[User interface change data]
Start of Block

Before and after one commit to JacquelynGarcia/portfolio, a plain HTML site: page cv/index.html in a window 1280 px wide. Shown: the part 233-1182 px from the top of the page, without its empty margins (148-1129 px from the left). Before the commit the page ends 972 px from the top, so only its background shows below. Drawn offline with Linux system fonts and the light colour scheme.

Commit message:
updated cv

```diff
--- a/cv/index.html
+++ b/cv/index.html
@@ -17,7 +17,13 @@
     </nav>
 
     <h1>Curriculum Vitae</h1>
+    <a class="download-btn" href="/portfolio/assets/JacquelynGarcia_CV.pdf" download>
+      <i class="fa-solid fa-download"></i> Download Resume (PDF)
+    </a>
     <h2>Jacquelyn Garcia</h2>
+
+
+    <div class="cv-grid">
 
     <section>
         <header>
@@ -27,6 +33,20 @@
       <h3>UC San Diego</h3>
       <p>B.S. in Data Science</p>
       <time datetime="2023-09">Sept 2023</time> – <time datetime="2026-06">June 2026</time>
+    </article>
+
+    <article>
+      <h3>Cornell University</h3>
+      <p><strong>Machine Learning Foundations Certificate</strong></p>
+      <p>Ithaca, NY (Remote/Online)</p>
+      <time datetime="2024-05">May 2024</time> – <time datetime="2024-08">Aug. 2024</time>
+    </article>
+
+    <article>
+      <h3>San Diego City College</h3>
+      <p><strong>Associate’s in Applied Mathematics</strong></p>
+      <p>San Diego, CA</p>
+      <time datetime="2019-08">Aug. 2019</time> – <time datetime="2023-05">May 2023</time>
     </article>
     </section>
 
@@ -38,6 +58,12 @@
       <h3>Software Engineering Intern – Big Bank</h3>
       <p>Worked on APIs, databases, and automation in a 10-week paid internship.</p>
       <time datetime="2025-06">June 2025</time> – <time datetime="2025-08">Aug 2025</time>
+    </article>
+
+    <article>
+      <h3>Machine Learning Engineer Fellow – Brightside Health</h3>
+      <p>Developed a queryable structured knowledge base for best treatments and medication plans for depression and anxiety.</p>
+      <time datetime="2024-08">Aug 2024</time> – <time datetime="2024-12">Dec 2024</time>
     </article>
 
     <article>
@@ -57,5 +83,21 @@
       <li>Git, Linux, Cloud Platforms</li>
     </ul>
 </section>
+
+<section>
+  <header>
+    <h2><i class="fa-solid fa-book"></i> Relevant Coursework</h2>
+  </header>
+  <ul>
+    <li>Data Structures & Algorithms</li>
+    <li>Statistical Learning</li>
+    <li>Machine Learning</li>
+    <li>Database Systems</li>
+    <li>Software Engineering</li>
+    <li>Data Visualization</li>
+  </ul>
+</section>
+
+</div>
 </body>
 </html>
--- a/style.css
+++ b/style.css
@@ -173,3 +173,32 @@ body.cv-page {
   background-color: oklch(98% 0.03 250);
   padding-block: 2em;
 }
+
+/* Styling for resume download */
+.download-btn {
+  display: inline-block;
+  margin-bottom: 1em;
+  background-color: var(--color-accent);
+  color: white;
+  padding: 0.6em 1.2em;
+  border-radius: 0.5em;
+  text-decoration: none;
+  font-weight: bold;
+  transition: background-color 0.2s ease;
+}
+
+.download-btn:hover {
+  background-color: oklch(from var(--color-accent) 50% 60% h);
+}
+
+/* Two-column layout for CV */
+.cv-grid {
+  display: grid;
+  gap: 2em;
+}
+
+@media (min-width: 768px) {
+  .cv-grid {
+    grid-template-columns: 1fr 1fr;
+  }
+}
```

End of Block

§ **What to work on**:
Print the entries exactly. Include every one.

§ **Task solution**:
Before and after one commit to JacquelynGarcia/portfolio, a plain HTML site: page cv/index.html in a window 1280 px wide. Shown: the part 233-1182 px from the top of the page, without its empty margins (148-1129 px from the left). Before the commit the page ends 972 px from the top, so only its background shows below. Drawn offline with Linux system fonts and the light colour scheme.

Commit message:
updated cv

```diff
--- a/cv/index.html
+++ b/cv/index.html
@@ -17,7 +17,13 @@
     </nav>
 
     <h1>Curriculum Vitae</h1>
+    <a class="download-btn" href="/portfolio/assets/JacquelynGarcia_CV.pdf" download>
+      <i class="fa-solid fa-download"></i> Download Resume (PDF)
+    </a>
     <h2>Jacquelyn Garcia</h2>
+
+
+    <div class="cv-grid">
 
     <section>
         <header>
@@ -27,6 +33,20 @@
       <h3>UC San Diego</h3>
       <p>B.S. in Data Science</p>
       <time datetime="2023-09">Sept 2023</time> – <time datetime="2026-06">June 2026</time>
+    </article>
+
+    <article>
+      <h3>Cornell University</h3>
+      <p><strong>Machine Learning Foundations Certificate</strong></p>
+      <p>Ithaca, NY (Remote/Online)</p>
+      <time datetime="2024-05">May 2024</time> – <time datetime="2024-08">Aug. 2024</time>
+    </article>
+
+    <article>
+      <h3>San Diego City College</h3>
+      <p><strong>Associate’s in Applied Mathematics</strong></p>
+      <p>San Diego, CA</p>
+      <time datetime="2019-08">Aug. 2019</time> – <time datetime="2023-05">May 2023</time>
     </article>
     </section>
 
@@ -38,6 +58,12 @@
       <h3>Software Engineering Intern – Big Bank</h3>
       <p>Worked on APIs, databases, and automation in a 10-week paid internship.</p>
       <time datetime="2025-06">June 2025</time> – <time datetime="2025-08">Aug 2025</time>
+    </article>
+
+    <article>
+      <h3>Machine Learning Engineer Fellow – Brightside Health</h3>
+      <p>Developed a queryable structured knowledge base for best treatments and medication plans for depression and anxiety.</p>
+      <time datetime="2024-08">Aug 2024</time> – <time datetime="2024-12">Dec 2024</time>
     </article>
 
     <article>
@@ -57,5 +83,21 @@
       <li>Git, Linux, Cloud Platforms</li>
     </ul>
 </section>
+
+<section>
+  <header>
+    <h2><i class="fa-solid fa-book"></i> Relevant Coursework</h2>
+  </header>
+  <ul>
+    <li>Data Structures & Algorithms</li>
+    <li>Statistical Learning</li>
+    <li>Machine Learning</li>
+    <li>Database Systems</li>
+    <li>Software Engineering</li>
+    <li>Data Visualization</li>
+  </ul>
+</section>
+
+</div>
 </body>
 </html>
--- a/style.css
+++ b/style.css
@@ -173,3 +173,32 @@ body.cv-page {
   background-color: oklch(98% 0.03 250);
   padding-block: 2em;
 }
+
+/* Styling for resume download */
+.download-btn {
+  display: inline-block;
+  margin-bottom: 1em;
+  background-color: var(--color-accent);
+  color: white;
+  padding: 0.6em 1.2em;
+  border-radius: 0.5em;
+  text-decoration: none;
+  font-weight: bold;
+  transition: background-color 0.2s ease;
+}
+
+.download-btn:hover {
+  background-color: oklch(from var(--color-accent) 50% 60% h);
+}
+
+/* Two-column layout for CV */
+.cv-grid {
+  display: grid;
+  gap: 2em;
+}
+
+@media (min-width: 768px) {
+  .cv-grid {
+    grid-template-columns: 1fr 1fr;
+  }
+}
```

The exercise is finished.